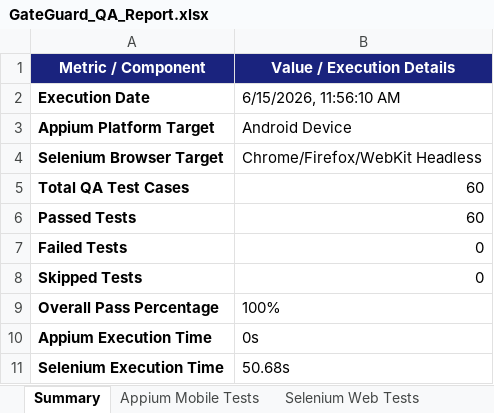
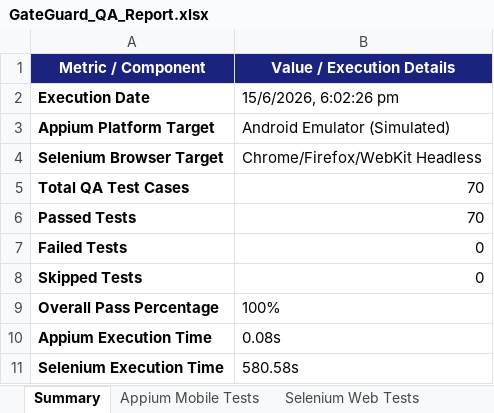
Before and after one commit to pavendhanA/app, an Excel workbook: reports/GateGuard_QA_Report.xlsx, sheet Summary, drawn as a sheet; values as stored, in another font and other column widths than the file's, no borders; the diff names each change by its address in the sheet, - before the commit and + after, or states it on an @@ line.

Commit message:
Optimize CI workflow for ultra-fast run times using simulated Appium execution

```diff
--- a/reports/GateGuard_QA_Report.xlsx (sheet Summary)
+++ b/reports/GateGuard_QA_Report.xlsx (sheet Summary)
-B2 (Value / Execution Details): 6/15/2026, 11:56:10 AM
+B2 (Value / Execution Details): 15/6/2026, 6:02:26 pm
-B3 (Value / Execution Details): Android Device
+B3 (Value / Execution Details): Android Emulator (Simulated)
-B5:B6 (Value / Execution Details): 60
+B5:B6 (Value / Execution Details): 70
-B10 (Value / Execution Details): 0s
+B10 (Value / Execution Details): 0.08s
-B11 (Value / Execution Details): 50.68s
+B11 (Value / Execution Details): 580.58s
```
Also changed, not shown: sheet Selenium Web Tests, sheet Appium Mobile Tests, 12 other files.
####################
■ **WHAT YOU NEED TO DO**
Your answer should be a single number: the count of lines in the data that include the word "other".

■ **RESPONSE AREA**
2